* [HOW TO COMPLETE THIS TASK]:
With pictures omitted, restate the data word for word.

* [EXERCISE INPUTS]:
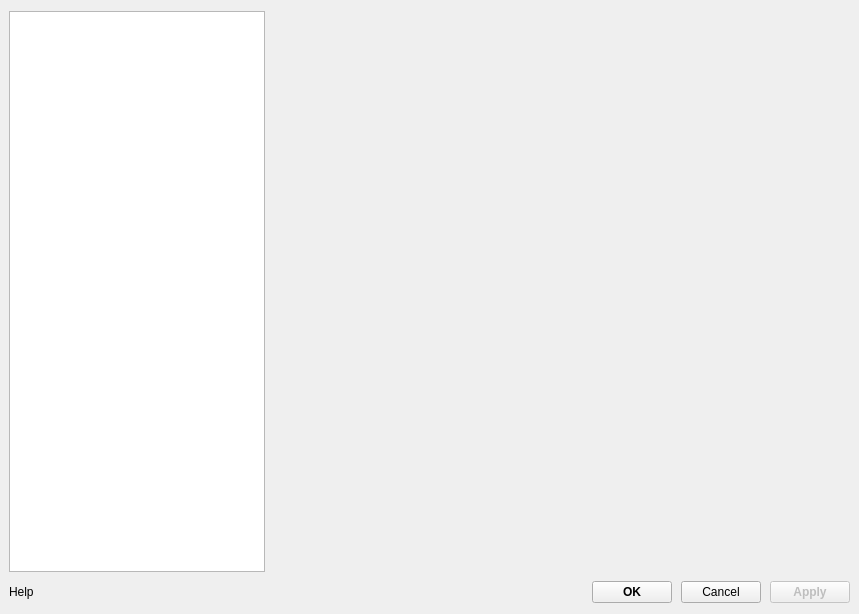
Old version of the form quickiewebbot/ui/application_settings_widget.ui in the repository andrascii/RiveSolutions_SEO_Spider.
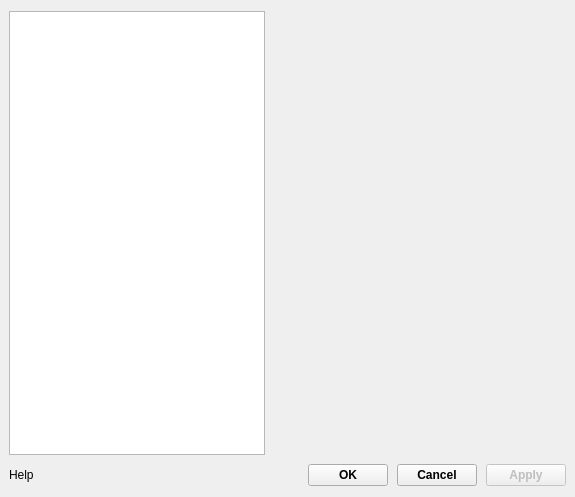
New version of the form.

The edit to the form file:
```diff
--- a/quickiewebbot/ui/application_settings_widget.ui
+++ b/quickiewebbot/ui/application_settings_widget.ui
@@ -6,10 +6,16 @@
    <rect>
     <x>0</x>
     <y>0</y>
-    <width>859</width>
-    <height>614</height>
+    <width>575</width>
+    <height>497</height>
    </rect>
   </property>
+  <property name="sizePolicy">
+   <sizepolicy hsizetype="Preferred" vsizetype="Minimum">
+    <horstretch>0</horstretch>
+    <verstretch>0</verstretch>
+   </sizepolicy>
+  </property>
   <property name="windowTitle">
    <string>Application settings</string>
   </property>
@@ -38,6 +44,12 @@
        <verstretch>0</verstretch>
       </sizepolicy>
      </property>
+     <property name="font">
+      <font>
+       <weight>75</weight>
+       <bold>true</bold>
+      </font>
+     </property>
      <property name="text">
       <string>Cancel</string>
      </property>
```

* [TASK SOLUTION]:
Old version of the form quickiewebbot/ui/application_settings_widget.ui in the repository andrascii/RiveSolutions_SEO_Spider.
New version of the form.

The edit to the form file:
```diff
--- a/quickiewebbot/ui/application_settings_widget.ui
+++ b/quickiewebbot/ui/application_settings_widget.ui
@@ -6,10 +6,16 @@
    <rect>
     <x>0</x>
     <y>0</y>
-    <width>859</width>
-    <height>614</height>
+    <width>575</width>
+    <height>497</height>
    </rect>
   </property>
+  <property name="sizePolicy">
+   <sizepolicy hsizetype="Preferred" vsizetype="Minimum">
+    <horstretch>0</horstretch>
+    <verstretch>0</verstretch>
+   </sizepolicy>
+  </property>
   <property name="windowTitle">
    <string>Application settings</string>
   </property>
@@ -38,6 +44,12 @@
        <verstretch>0</verstretch>
       </sizepolicy>
      </property>
+     <property name="font">
+      <font>
+       <weight>75</weight>
+       <bold>true</bold>
+      </font>
+     </property>
      <property name="text">
       <string>Cancel</string>
      </property>
```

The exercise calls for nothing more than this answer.